Establishing a regula r programme to assess, clean, maintain and verify ventilation systems – in so doing IOM ensure the equipment is fit for purpose.
It is their firm belief that this professional risk mitigation solution will protect individuals, ensure long-term air quality and safely maintain workplaces to ensure exposure limits are not exceeded. In so doing, worried mothers will have access to Entonox and midwifery teams can work with peace of mind.
“We would urge those in hospitals not to panic in the face of the news stories coming out. N2O can be safe to use in environments with the right controls that are properly maintained. Keeping this vital pain relief available for expectant mothers across the country.” Ross Clark, Head of Workplace Protection, IOM
It is vital that all workplaces ensure adequate ventilation to protect everyone from harmful exposure.

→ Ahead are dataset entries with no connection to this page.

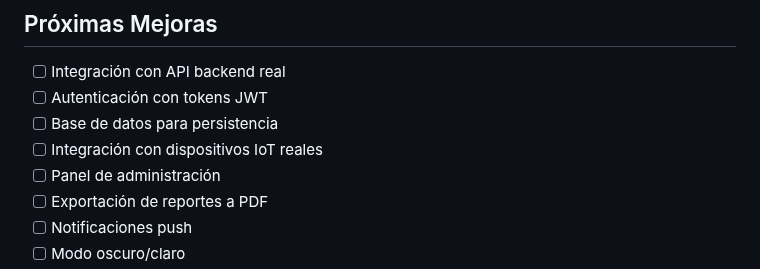
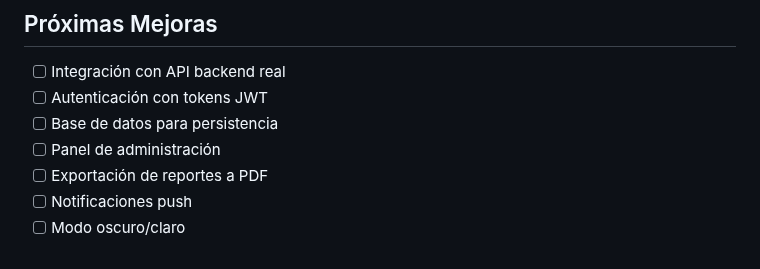
Before and after one commit to IHC-UPC/ihc-project, a Markdown page: README.md, the part around the change. Drawn GitHub-style.

Commit message:
Remove IoT device integration from tasks list

```diff
--- a/README.md
+++ b/README.md
@@ -253,7 +253,6 @@ git merge release/v1.0.0
 - [ ] Integración con API backend real
 - [ ] Autenticación con tokens JWT
 - [ ] Base de datos para persistencia
-- [ ] Integración con dispositivos IoT reales
 - [ ] Panel de administración
 - [ ] Exportación de reportes a PDF
 - [ ] Notificaciones push
```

With many hospitals facing ageing infrastructure, and wards and birthing suites often windowless, a practical approach to ventilation with tried and tested control measures and technology at its heart would appear to be the way forward.
One which gives peace of mind, allows people to work safely and does not necessitate the removal of basic pain relief at the most stressful of times.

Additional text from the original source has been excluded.